Lunenburg - Sailors Dream
Lunenburg is a port town in Lunenburg County Nova Scotia. Situated on the province's south shore, Lunenburg is located at the western side of Mahone Bay.
The town was established in 1753 by the three founding fathers, Patrick Sutherland, Dettlieb Christopher Jessen and John Creighton four years after the founding of Halifax. The town was one of the first British attempts to settle Protestants in Nova Scotia recruited from the German Palatinate, Swiss-German, and French Montbéliard regions of Europe and they were intended to displace Acadian Catholics.
The historic town was designated a UNESCO world heritage site in 1995. This designation ensures protection for much of Lunenburg's unique architecture and civic design, being the best example of planned British colonial settlement in Canada.

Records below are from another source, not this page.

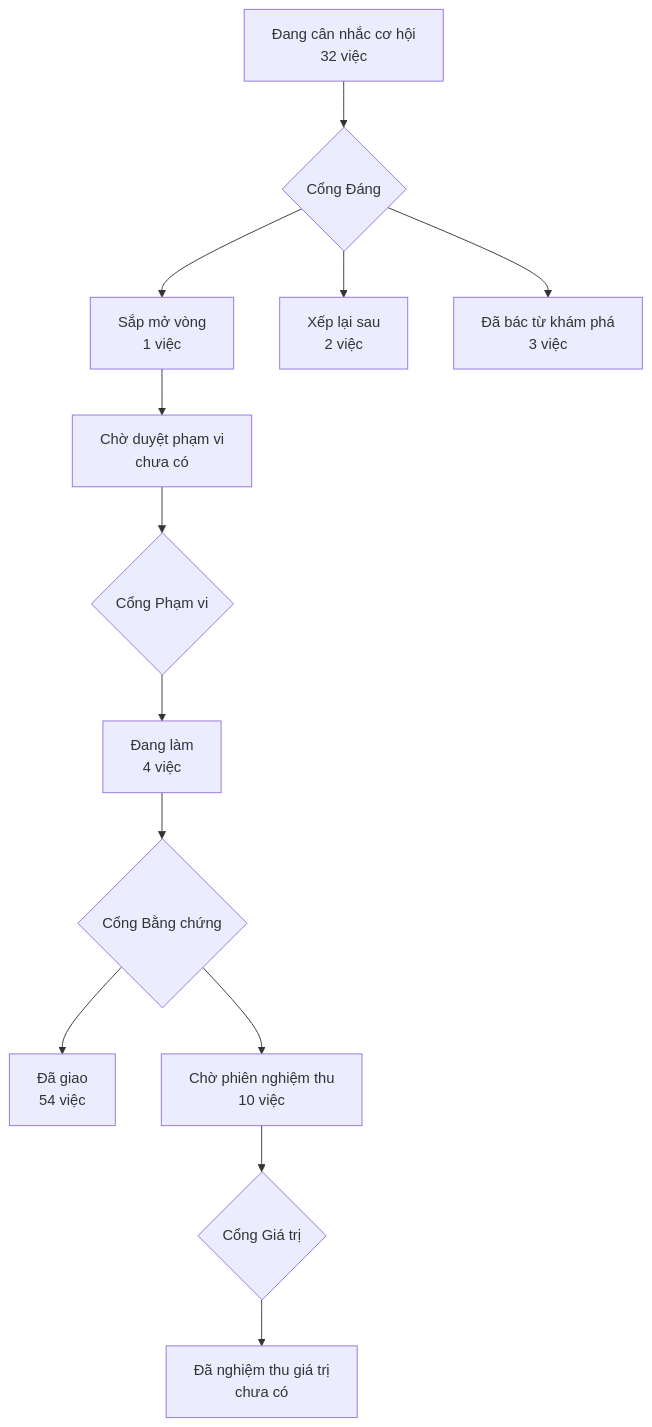
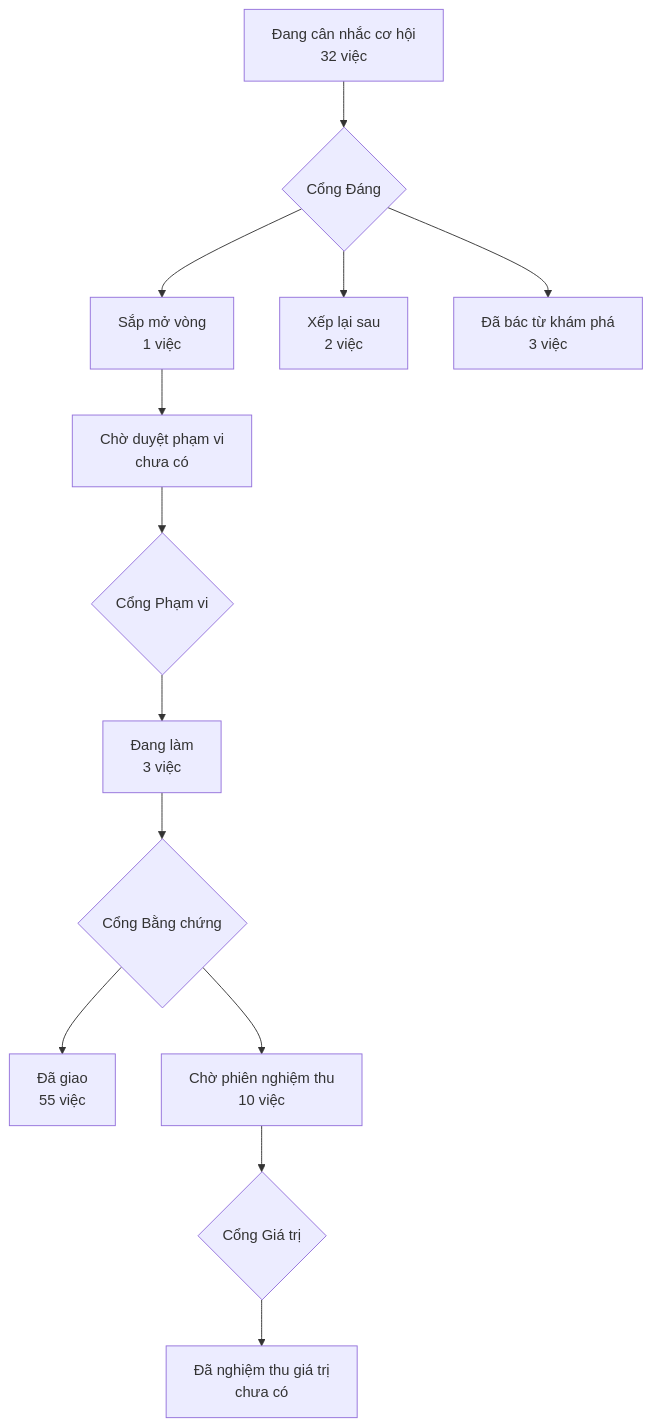
The diagram in PRODUCT-MAP.md (phanlemanh/acceptance-gate-kit), drawn with Mermaid before and after one commit. The commit also changed 4 other files, not shown here.

````diff
--- a/PRODUCT-MAP.md
+++ b/PRODUCT-MAP.md
@@ -6,12 +6,12 @@
 ```mermaid
 flowchart TD
   A["Đang cân nhắc cơ hội<br/>32 việc"] --> GD{"Cổng Đáng"}
   GD --> B["Sắp mở vòng<br/>1 việc"]
   GD --> XL["Xếp lại sau<br/>2 việc"]
   GD --> DB["Đã bác từ khám phá<br/>3 việc"]
   B --> CD["Chờ duyệt phạm vi<br/>chưa có"] --> GP{"Cổng Phạm vi"}
-  GP --> DL["Đang làm<br/>4 việc"] --> GB{"Cổng Bằng chứng"}
-  GB --> DG["Đã giao<br/>54 việc"]
+  GP --> DL["Đang làm<br/>3 việc"] --> GB{"Cổng Bằng chứng"}
+  GB --> DG["Đã giao<br/>55 việc"]
   GB --> CN["Chờ phiên nghiệm thu<br/>10 việc"] --> GG{"Cổng Giá trị"}
   GG --> NT["Đã nghiệm thu giá trị<br/>chưa có"]
 ```
````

The historic core of the town is also a National Historic Site of Canada. During the Second World War, Lunenburg made a significant ship building contribution to the war effort. Over the same period the town hosted Camp Norway to train exiled Norwegian whalers for the Royal Norwegian Navy and accommodate Canadian sailors while their ships were being re-fitted.
Lunenburg has two excellent harbours - one situated right along the towns downtown area. Lunenburg is still a working seaport and aside from scallop draggers and lobster fisherman it hosts many companies who specialize in historic boat building. There are always tall ships in the harbour or dry dock getting re-planked or re-rigged. It's a step back in time to see riggers scrambling around the spider web of stays and sails doing repairs. There is an excellent museum on the historic fishing industry and the town abounds in fresh seafood restaurants. Houses and businesses line the hill overlooking the harbour and almost all buildings have historical significance.
If you are a sailor or have seawater in your blood you can't help but fall in love with the historic charm of Lunenburg. The houses are all colourfully painted, the locals friendly, the shops bohemian and the local rum good and strong. You'd almost expect pirates to come walking down the street. There are a number of Government controlled wharves and you can anchor in the harbour or tie up to a mooring ball and dingy into designated dingy parking dock.
Lunenburg has many visiting tall ships and some permanent tall ships that call it home port including the Bluenose II. The original Bluenose was launched as a Grand Banks fishing and racing schooner on 26 March 1921 in Lunenburg, Nova Scotia. It was designed by William Roué and built by the Smith and Rhuland Shipyard. Bluenose came to symbolize Nova Scotia's prominence in the fishing and shipbuilding industries. She represented Canada around the world. The original Bluenose struck a reef off Isle aux Vache, Haiti in 1946 and sunk.
In 1963, the 181 foot Bluenose II was launched as a replica of the original. It was built by many of the same people who had worked on the original vessel at the same shipyard in Lunenburg. The project was financed by Oland Brewery to advertise their products, while also promoting Nova Scotia's maritime heritage and tourism. William Roué, the designer of the original Bluenose, endorsed the vessel. Captain Walters sailed on the maiden voyage. Bluenose II was gifted to the Government of Nova Scotia in 1971 and has recently undergone a complete refit. You can sail aboard the Bluenose daily (for a fee) or when it returns at days end you can walk the decks for free.